When discussing urbanization outside the Urban Growth Boundary (UGB), the Commissioners were concerned with how development in the Stafford area would impact Lake Oswego - principally roads and utilities.  McVey and Stafford might bring lines of cars trying to get onto Hwy. 43 overwhelming neighborhood collector streets.  They suggested that developers pay the full cost of development if and when they requested services from Lake Oswego: Currently Lake Oswego's SDCs (System Development Charges) do not cover the full cost of development.

PS:  My comments about the Stafford Hamlet were countered with the Commission's concern's about how future development there would impact LO.  This concern is wholly appropriate and I am glad
they are thinking about this.  My concern is that local jurisdictions be allowed to make their own plans on future development independently of an overseer like Metro.

In fact, one Commissioner, Adrianne Brockman, recalled that in the past when CRAG (Columbis Region Association of Governments) managed regional affairs, it was an assembly of local elected officials who brought their concerns to the table and worked the out problems as individual jurisdictions using their own staff.  Currently METRO has umpteen staff members working on plans that seem to be quite different than what individual jurisdictions want. Instead of our local elected officials speaking for us, they are relegated to a representative committee, if they get that opportunity at all!  In many ways, CRAG was a better model for giving cities a say in how they developed.


  1. The point you make about Metro staff is excellent. Lake Oswego needs to control and direct its own staff in dealings with Metro. For example, in reading about the 20 year population forecast for Lake Oswego, it appears Metro staff and L.O. staff are kindred spirits and agree on a 25% increase. But I'd bet big money that no one understands the implications of that "official" forecast. It means greater housing density (unless we annex Stafford - is that why that is in the water project forecast?). When the full Lake Grove plan comes into view for everyone they will not like it. It is Wizer development on Boones Ferry Road.

  2. You've heard that the devil is in the details, well, in land use planning, the devil is in the community development codes. There is a reason Lake Oswego has about 1,000 pages of codes - they are what bind developers and citizens into schemes that further the cause of increased density and fewer automobiles. Low-density suburbs are bad - high-density cities are good. And yes, Lake Grove is doomed to become a wall of 4-story mixed-use retail and apartment buildings with inadequate parking for either purpose. The city will pay for parking garages (they make the mess and then take our money to clean it up) . As with everything that comes from Central Planning everywhere, it will be a disaster. Utopia doesn't exist, and the planners' idea of perfection is a cruel joke on us. I wonder how many of them live in the apartments they like for the masses?

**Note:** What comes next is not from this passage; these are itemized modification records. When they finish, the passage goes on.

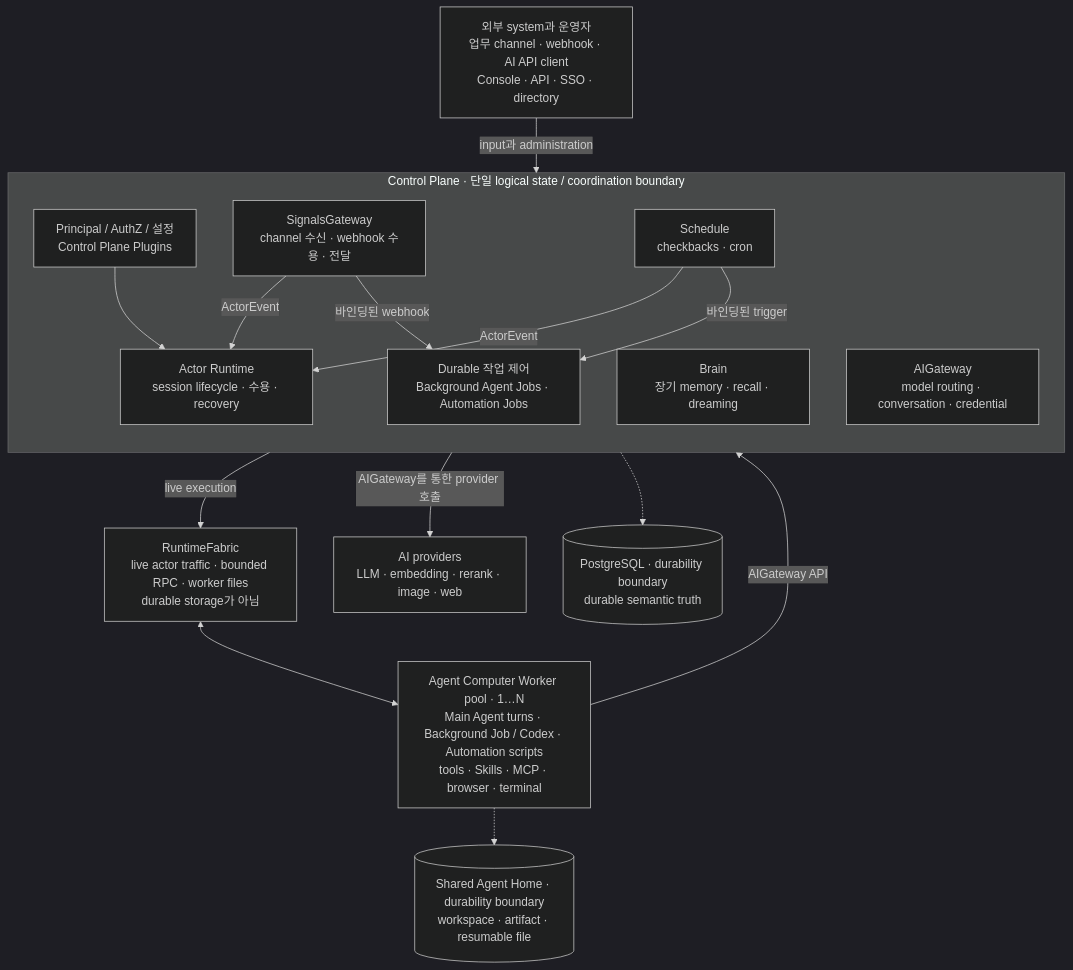
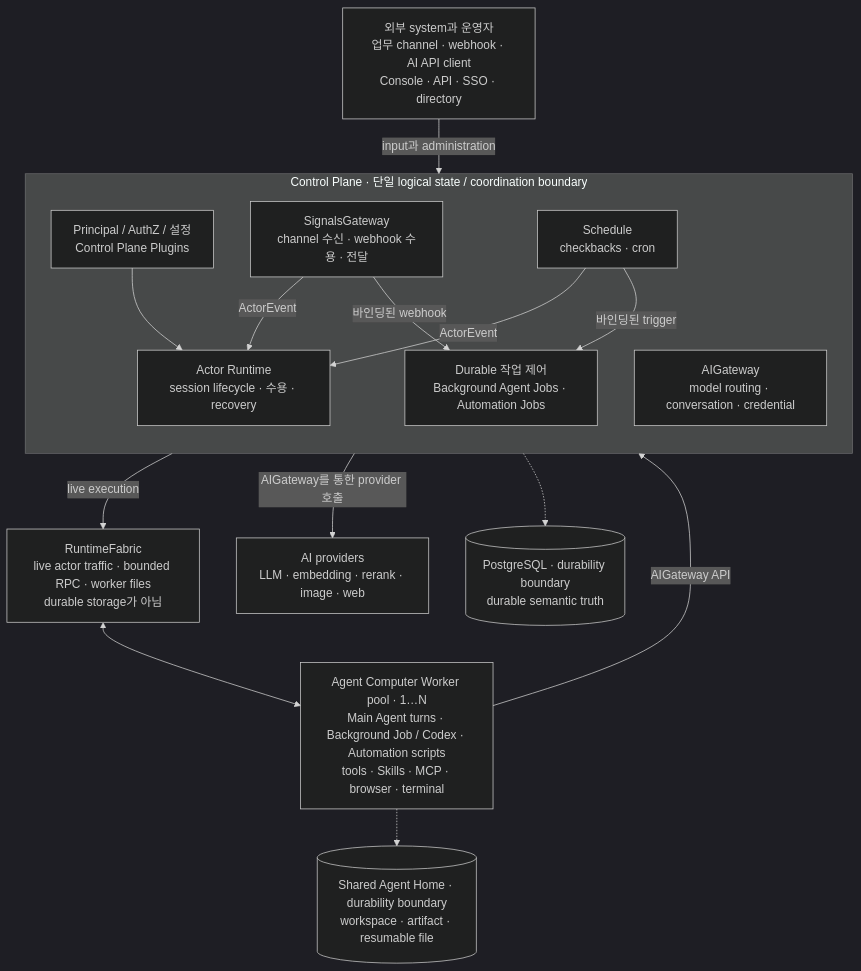
The diagram in README.ko.md (AgentBull/ankole), drawn with Mermaid (dark theme) before and after one commit. The commit also changed other lines of this file and 387 other files, not shown here.

````diff
--- a/README.ko.md
+++ b/README.ko.md
@@ -84,35 +78,34 @@
 ```mermaid
 flowchart TB
   External["외부 system과 운영자<br/>업무 channel · webhook · AI API client<br/>Console · API · SSO · directory"]
 
   subgraph Control["Control Plane · 단일 logical state / coordination boundary"]
     direction TB
     Platform["Principal / AuthZ / 설정<br/>Control Plane Plugins"]
     SG["SignalsGateway<br/>channel 수신 · webhook 수용 · 전달"]
     Schedule["Schedule<br/>checkbacks · cron"]
     Runtime["Actor Runtime<br/>session lifecycle · 수용 · recovery"]
     Jobs["Durable 작업 제어<br/>Background Agent Jobs · Automation Jobs"]
-    Brain["Brain<br/>장기 memory · recall · dreaming"]
     AI["AIGateway<br/>model routing · conversation · credential"]
   end
 
   Fabric["RuntimeFabric<br/>live actor traffic · bounded RPC · worker files<br/>durable storage가 아님"]
   Workers["Agent Computer Worker pool · 1…N<br/>Main Agent turns · Background Job / Codex · Automation scripts<br/>tools · Skills · MCP · browser · terminal"]
   Providers["AI providers<br/>LLM · embedding · rerank · image · web"]
 
   PG[("PostgreSQL · durability boundary<br/>durable semantic truth")]
   Home[("Shared Agent Home · durability boundary<br/>workspace · artifact · resumable file")]
 
   External -->|"input과 administration"| Control
   SG -->|"ActorEvent"| Runtime
   Schedule -->|"ActorEvent"| Runtime
   SG -->|"바인딩된 webhook"| Jobs
   Schedule -->|"바인딩된 trigger"| Jobs
   Platform --> Runtime
   Control -->|"live execution"| Fabric
   Fabric <--> Workers
   Workers -->|"AIGateway API"| Control
   Control -->|"AIGateway를 통한 provider 호출"| Providers
   Control -.-> PG
   Workers -.-> Home
 ```
````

    So get out the word. Make people aware. Show them pictures. I am trying to put some photos on this blog because there's nothing like a picture to make 2-D plans come to life. But we all need to be involved in the comp plan and code re-writes and demand changes that will make the city into what WE want, not what someone else thinks we should be. This is tedious work, and it's maddening that we are paying people to do work that we have to monitor. I'm up for the fight and the attitude of the public is changing. The planners should take note.